[INSTRUCTIONS TO FOLLOW]:
In the records below, find every line that contains "shared" and list it.

[RECORDS PROVIDED]:
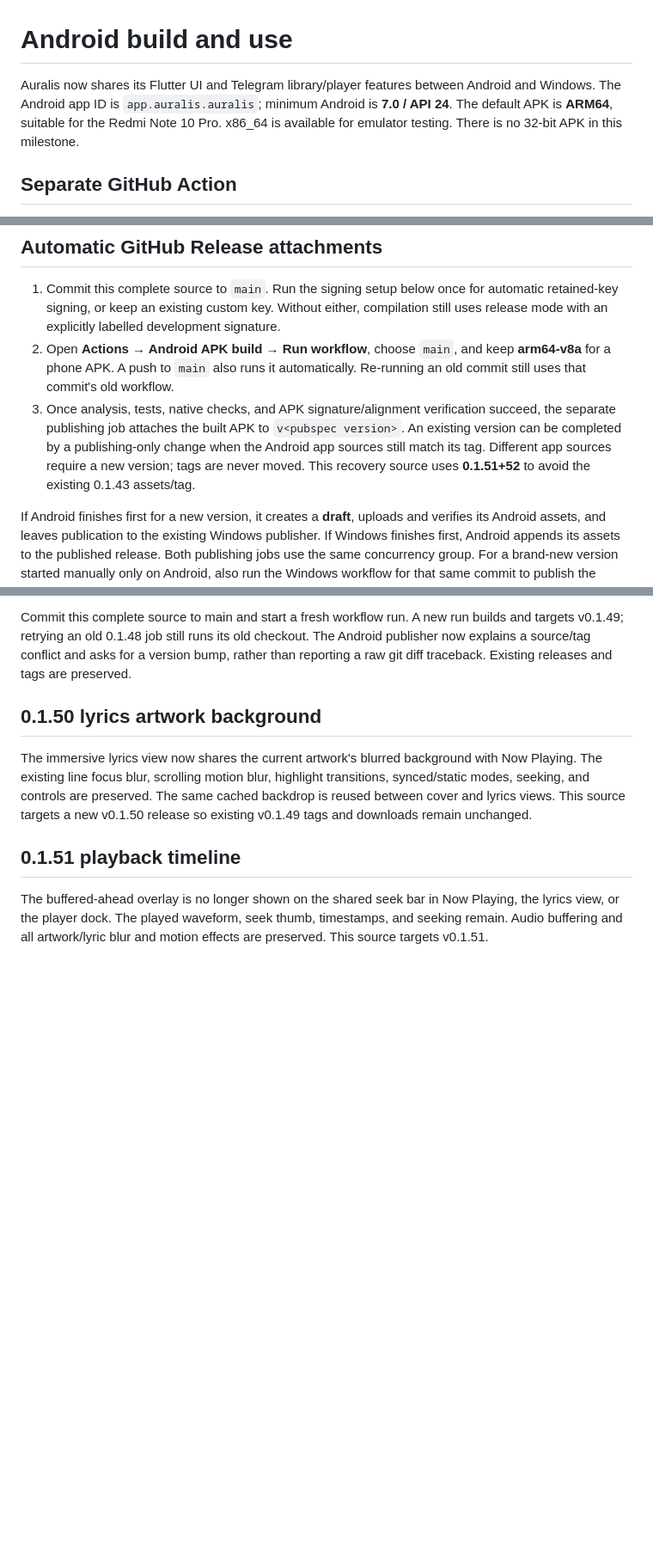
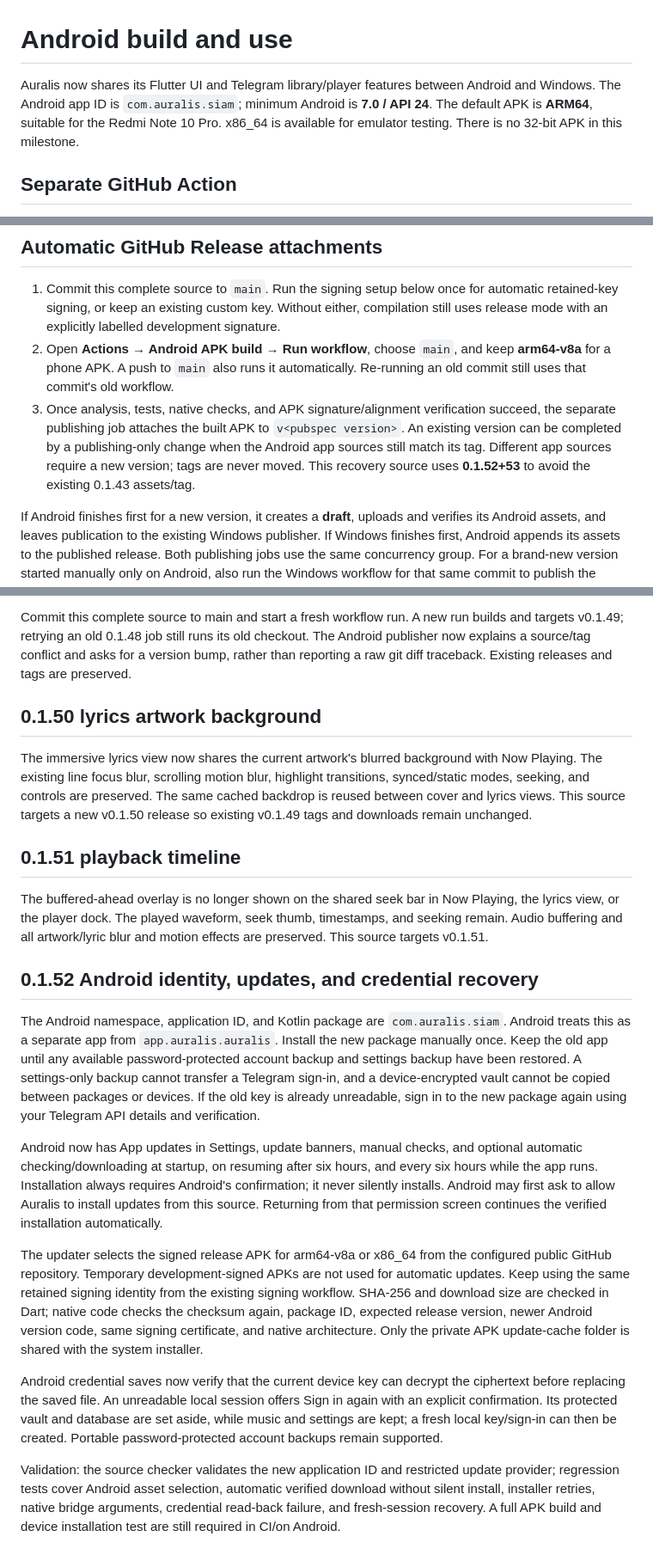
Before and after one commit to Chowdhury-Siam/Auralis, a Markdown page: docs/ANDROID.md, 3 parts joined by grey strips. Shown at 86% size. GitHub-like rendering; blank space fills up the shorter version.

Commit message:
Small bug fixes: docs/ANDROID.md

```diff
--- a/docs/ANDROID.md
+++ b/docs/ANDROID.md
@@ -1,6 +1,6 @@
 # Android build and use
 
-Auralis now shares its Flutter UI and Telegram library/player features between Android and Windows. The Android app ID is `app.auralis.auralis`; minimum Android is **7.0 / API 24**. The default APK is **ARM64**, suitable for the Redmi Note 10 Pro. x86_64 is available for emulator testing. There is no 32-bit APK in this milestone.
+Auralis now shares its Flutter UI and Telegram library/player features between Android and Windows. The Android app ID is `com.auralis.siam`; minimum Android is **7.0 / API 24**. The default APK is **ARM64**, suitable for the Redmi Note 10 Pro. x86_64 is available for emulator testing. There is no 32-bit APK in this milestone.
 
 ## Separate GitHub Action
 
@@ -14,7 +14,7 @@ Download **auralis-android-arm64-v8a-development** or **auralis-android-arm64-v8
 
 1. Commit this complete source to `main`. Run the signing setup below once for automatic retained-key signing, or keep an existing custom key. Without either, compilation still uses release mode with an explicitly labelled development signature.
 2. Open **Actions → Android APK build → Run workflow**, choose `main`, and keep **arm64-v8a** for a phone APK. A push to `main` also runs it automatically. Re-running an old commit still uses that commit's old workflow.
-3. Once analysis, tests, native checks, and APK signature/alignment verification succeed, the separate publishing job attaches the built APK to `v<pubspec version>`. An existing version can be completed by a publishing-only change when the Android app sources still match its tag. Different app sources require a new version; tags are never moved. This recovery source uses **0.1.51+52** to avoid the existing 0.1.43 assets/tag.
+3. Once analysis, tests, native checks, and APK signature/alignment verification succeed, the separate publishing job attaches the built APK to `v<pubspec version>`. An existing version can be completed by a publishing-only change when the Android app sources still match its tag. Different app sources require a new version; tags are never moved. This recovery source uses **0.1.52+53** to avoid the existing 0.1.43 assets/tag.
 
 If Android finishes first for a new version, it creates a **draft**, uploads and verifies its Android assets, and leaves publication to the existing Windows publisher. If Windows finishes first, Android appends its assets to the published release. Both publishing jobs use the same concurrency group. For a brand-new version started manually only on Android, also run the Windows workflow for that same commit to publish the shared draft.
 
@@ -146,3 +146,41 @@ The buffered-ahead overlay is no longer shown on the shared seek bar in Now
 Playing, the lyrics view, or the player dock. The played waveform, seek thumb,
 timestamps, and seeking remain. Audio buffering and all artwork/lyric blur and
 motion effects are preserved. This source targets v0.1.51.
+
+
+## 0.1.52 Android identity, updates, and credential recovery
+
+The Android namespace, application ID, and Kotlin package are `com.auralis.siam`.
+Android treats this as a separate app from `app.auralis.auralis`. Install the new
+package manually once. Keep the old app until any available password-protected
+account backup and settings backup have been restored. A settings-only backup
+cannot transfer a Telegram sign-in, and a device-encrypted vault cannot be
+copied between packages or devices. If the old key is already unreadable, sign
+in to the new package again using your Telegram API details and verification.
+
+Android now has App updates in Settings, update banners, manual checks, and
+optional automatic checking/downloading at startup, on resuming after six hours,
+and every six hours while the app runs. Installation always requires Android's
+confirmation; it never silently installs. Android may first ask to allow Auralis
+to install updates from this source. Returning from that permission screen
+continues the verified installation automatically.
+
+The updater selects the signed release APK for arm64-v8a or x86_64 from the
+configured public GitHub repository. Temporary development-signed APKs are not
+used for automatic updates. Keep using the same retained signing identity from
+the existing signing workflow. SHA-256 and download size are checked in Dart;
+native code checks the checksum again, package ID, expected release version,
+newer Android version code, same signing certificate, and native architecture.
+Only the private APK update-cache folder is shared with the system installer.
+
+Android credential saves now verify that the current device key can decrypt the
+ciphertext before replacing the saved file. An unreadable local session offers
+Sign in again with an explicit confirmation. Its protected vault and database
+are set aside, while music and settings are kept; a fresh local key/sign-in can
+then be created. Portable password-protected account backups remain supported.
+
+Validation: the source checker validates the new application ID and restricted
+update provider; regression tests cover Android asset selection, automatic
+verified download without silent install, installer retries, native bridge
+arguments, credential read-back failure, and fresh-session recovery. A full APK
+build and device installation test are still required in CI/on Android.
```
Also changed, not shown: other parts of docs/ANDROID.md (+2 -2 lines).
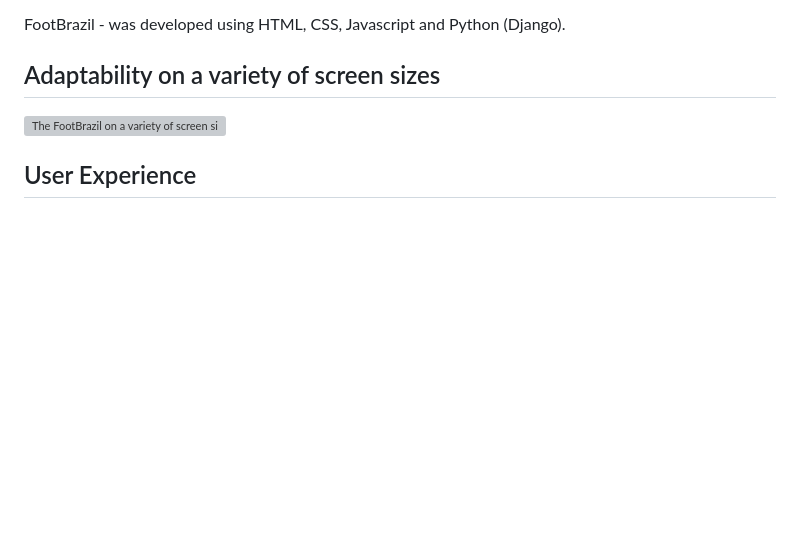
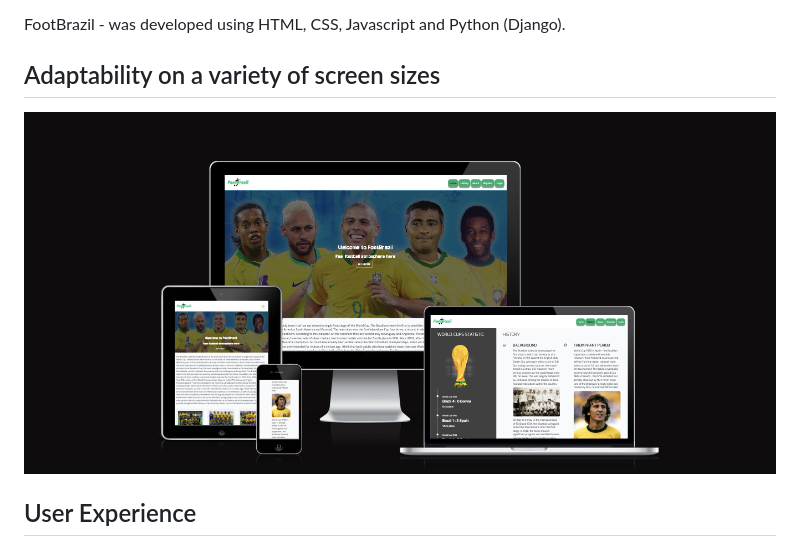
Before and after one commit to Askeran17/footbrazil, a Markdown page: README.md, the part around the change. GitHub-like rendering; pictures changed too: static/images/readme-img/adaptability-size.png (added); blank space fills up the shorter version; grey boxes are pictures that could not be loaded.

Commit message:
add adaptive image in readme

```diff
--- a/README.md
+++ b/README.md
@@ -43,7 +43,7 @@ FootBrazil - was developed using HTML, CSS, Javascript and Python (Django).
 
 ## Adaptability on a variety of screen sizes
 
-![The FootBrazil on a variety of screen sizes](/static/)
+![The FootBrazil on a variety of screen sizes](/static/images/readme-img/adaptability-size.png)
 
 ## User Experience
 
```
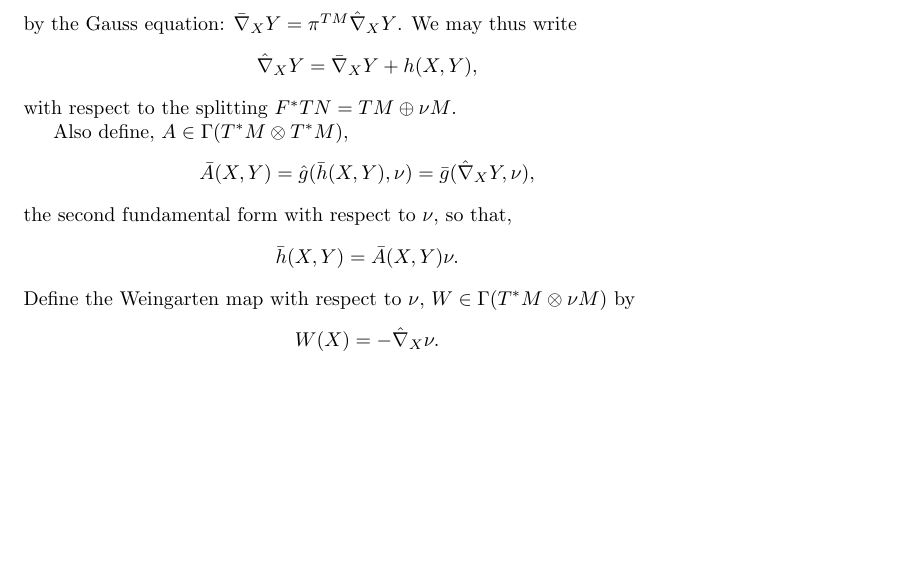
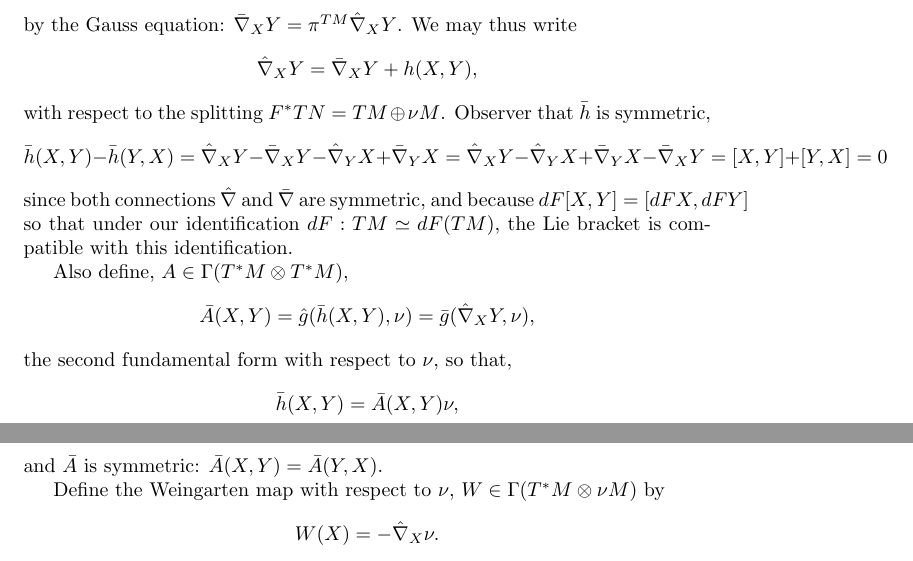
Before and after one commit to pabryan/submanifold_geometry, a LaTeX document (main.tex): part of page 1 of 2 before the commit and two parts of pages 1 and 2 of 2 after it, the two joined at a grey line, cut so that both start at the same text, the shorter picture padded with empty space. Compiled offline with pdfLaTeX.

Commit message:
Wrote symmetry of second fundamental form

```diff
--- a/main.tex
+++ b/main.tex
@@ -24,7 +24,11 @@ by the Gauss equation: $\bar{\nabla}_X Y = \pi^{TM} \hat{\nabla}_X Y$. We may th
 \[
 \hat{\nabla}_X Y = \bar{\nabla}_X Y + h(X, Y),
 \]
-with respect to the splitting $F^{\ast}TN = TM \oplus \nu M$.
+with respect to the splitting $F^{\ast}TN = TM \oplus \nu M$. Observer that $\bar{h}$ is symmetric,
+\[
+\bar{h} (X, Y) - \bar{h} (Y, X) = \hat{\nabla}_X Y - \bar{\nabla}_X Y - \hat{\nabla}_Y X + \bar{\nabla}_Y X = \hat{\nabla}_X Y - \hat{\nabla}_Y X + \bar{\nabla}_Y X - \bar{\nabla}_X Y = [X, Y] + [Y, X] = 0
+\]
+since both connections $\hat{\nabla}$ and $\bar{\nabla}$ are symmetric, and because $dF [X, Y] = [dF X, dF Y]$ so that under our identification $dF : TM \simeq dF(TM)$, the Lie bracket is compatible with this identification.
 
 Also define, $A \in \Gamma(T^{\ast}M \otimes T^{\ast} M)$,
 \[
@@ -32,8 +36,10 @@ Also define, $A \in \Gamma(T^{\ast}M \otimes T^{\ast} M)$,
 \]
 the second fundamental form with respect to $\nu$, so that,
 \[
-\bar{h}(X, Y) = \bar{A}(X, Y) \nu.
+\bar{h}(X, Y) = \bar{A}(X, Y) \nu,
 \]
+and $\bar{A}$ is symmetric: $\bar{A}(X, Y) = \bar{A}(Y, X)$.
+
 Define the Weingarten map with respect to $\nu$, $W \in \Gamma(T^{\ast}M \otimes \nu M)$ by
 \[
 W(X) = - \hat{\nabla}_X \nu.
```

[REPLY]:
 If Android finishes first for a new version, it creates a **draft**, uploads and verifies its Android assets, and leaves publication to the existing Windows publisher. If Windows finishes first, Android appends its assets to the published release. Both publishing jobs use the same concurrency group. For a brand-new version started manually only on Android, also run the Windows workflow for that same commit to publish the shared draft.
@@ -146,3 +146,41 @@ The buffered-ahead overlay is no longer shown on the shared seek bar in Now
+Only the private APK update-cache folder is shared with the system installer.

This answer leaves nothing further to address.